It has a beneficial effect on fertility, regulates menstruation, and counteracts prostate diseases.
– Relieves symptoms of osteoporosis, haemorrhoids, intestinal inflammation, and peptic ulcer disease.
– Protects cells from the damaging effects of free radicals.
– It accelerates wound healing, soothes skin irritations. It’s effective in the treatment of juvenile and rosacea acne, burns, pimples and psoriasis.
Zinc and taste disorders
People with this ailment may have a metallic taste in their mouths, do not feel the taste at all or feel it stronger than they should. Patients were administered zinc or placebo (in the second group) for some time. People who took zinc showed less symptoms of taste disorders and generally functioned better. The group also had fewer depressive symptoms – perhaps also because the subjects could eat more and take much more pleasure from eating.
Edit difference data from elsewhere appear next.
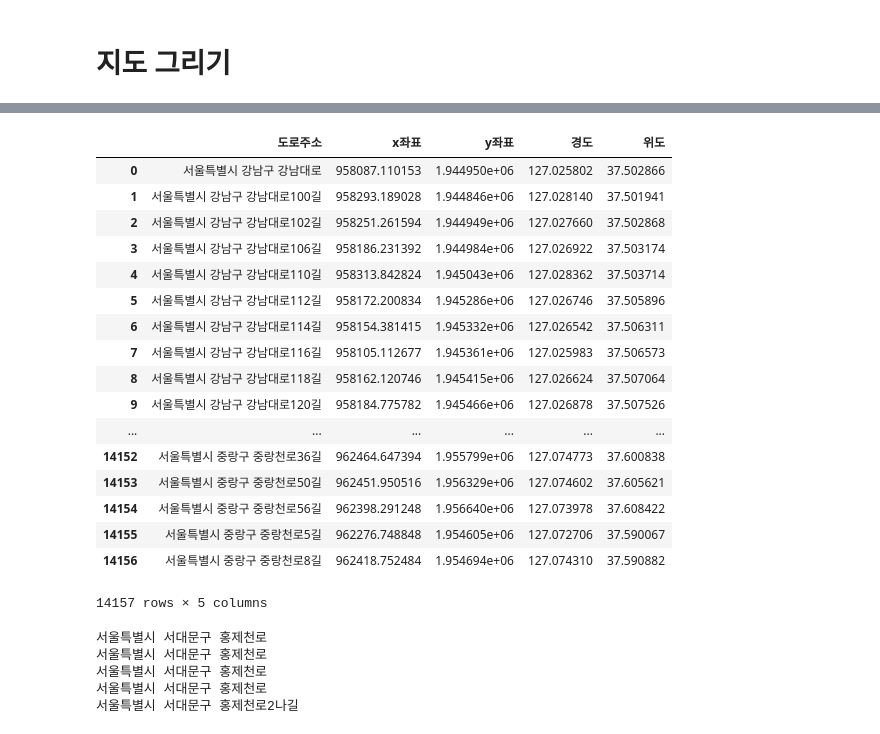
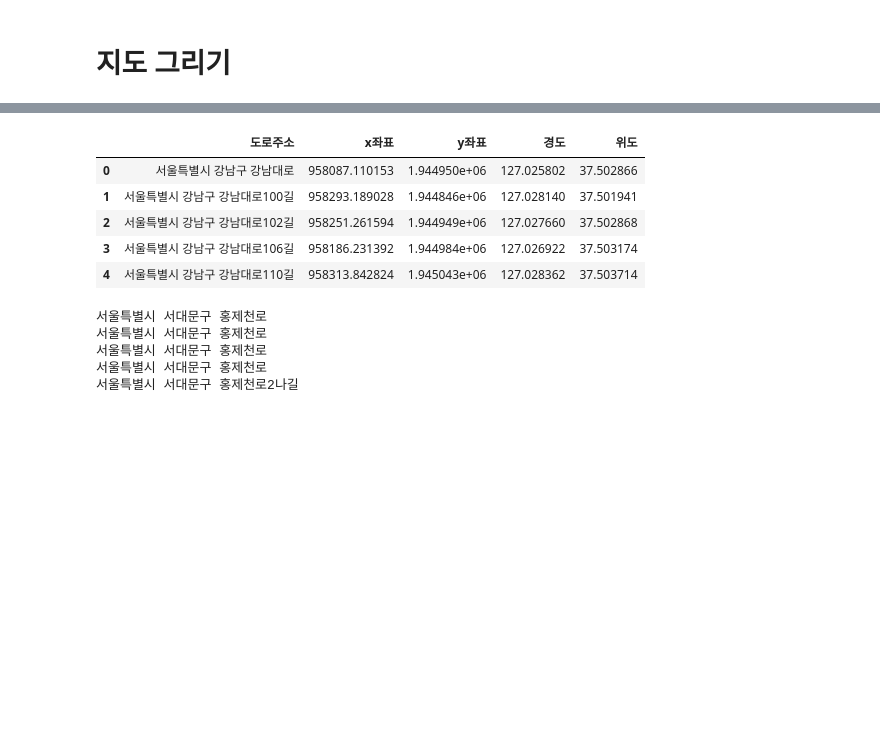
Before and after one commit to doeun-235/1902-NIMS-report, a Jupyter notebook: nims-academy-190228-yonsei-oh-report02-01.ipynb, the cells around one changed output, grey strips where cells are left out. Saved outputs shown, nothing was run; the diff lists cells and outputs as text; code cells hidden in the pictures; blank space fills up the shorter version.

```diff
--- a/nims-academy-190228-yonsei-oh-report02-01.ipynb
+++ b/nims-academy-190228-yonsei-oh-report02-01.ipynb
@@ -237,28 +237,16 @@ result2_final
 | 8 | 서울특별시 서대문구 연희동 | 단독 | 8 | 132.76 | 86.0 | 201806 | 36000 | 1992 | 홍제천로2나길 | 2018 | 6 | ... |
 | 9 | 서울특별시 서대문구 연희동 | 다가구 | 8 | 147.08 | 136.0 | 201807 | 59500 | 1969 | 홍제천로2길 | 2018 | 7 | ... |
 # %%
-AA=data_frame=pd.read_excel('gh-data/2018_loc_for_add_in_seoul.xlsx',endcoding="utf-8")
+AA=data_frame=pd.read_excel('2018_loc_for_add_in_seoul.xlsx',endcoding="utf-8")
 # %%
-AA
+AA.head()
 # %% [output]
 |  | 도로주소 | x좌표 | y좌표 | 경도 | 위도 |
 | 0 | 서울특별시 강남구 강남대로 | 958087.110153 | 1.944950e+06 | 127.025802 | 37.502866 |
 | 1 | 서울특별시 강남구 강남대로100길 | 958293.189028 | 1.944846e+06 | 127.028140 | 37.501941 |
 | 2 | 서울특별시 강남구 강남대로102길 | 958251.261594 | 1.944949e+06 | 127.027660 | 37.502868 |
 | 3 | 서울특별시 강남구 강남대로106길 | 958186.231392 | 1.944984e+06 | 127.026922 | 37.503174 |
 | 4 | 서울특별시 강남구 강남대로110길 | 958313.842824 | 1.945043e+06 | 127.028362 | 37.503714 |
-| 5 | 서울특별시 강남구 강남대로112길 | 958172.200834 | 1.945286e+06 | 127.026746 | 37.505896 |
-| 6 | 서울특별시 강남구 강남대로114길 | 958154.381415 | 1.945332e+06 | 127.026542 | 37.506311 |
-| 7 | 서울특별시 강남구 강남대로116길 | 958105.112677 | 1.945361e+06 | 127.025983 | 37.506573 |
-| 8 | 서울특별시 강남구 강남대로118길 | 958162.120746 | 1.945415e+06 | 127.026624 | 37.507064 |
-| 9 | 서울특별시 강남구 강남대로120길 | 958184.775782 | 1.945466e+06 | 127.026878 | 37.507526 |
-| ... | ... | ... | ... | ... | ... |
-| 14152 | 서울특별시 중랑구 중랑천로36길 | 962464.647394 | 1.955799e+06 | 127.074773 | 37.600838 |
-| 14153 | 서울특별시 중랑구 중랑천로50길 | 962451.950516 | 1.956329e+06 | 127.074602 | 37.605621 |
-| 14154 | 서울특별시 중랑구 중랑천로56길 | 962398.291248 | 1.956640e+06 | 127.073978 | 37.608422 |
-| 14155 | 서울특별시 중랑구 중랑천로5길 | 962276.748848 | 1.954605e+06 | 127.072706 | 37.590067 |
-| 14156 | 서울특별시 중랑구 중랑천로8길 | 962418.752484 | 1.954694e+06 | 127.074310 | 37.590882 |
-14157 rows × 5 columns
 # %%
 map_pos1=[]
 
```
Also changed, not shown: parts of 4 cells of this notebook.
Who may lack zinc?
Most of us have too little zinc – it’s in products that we eat rarely and in small quantities. In addition, its absorption is difficult. The biggest enemies of zinc are alcohol, sugar, bran (they have a lot of fibre), products enriched in copper and iron. People suffering from gastrointestinal diseases, alcoholism, orthodox vegetarians and macrobiotic persons, people on a slimming diet, people who eat a lot of sweets, pregnant women and sportsmen (due to the greater demand) are at risk of this deficiency.
Excess zinc in the body: symptoms
The quantities of zinc that are usually found in food do not lead to excessive consumption. The effects of long-term intake of large doses of zinc from supplements include lowering the body’s immune response, reducing HDL-cholesterol levels and worsening the condition of copper nutrition. Acute symptoms of zinc poisoning include stomach pains, nausea, loss of appetite, diarrhea and headaches.
Zinc deficiency in the body: symptoms
Lack of appetite, dry mouth, skin diseases and decreased libido – that’s how zinc deficiencies can manifest. The lack of this element is also demonstrated by the
susceptibility to viral and bacterial infections, loss of taste and smell, deterioration of memory, fatigue and reduction of tolerance to alcohol. It’s believed that zinc deficiency may be an important contributor to the development of Alzheimer’s disease.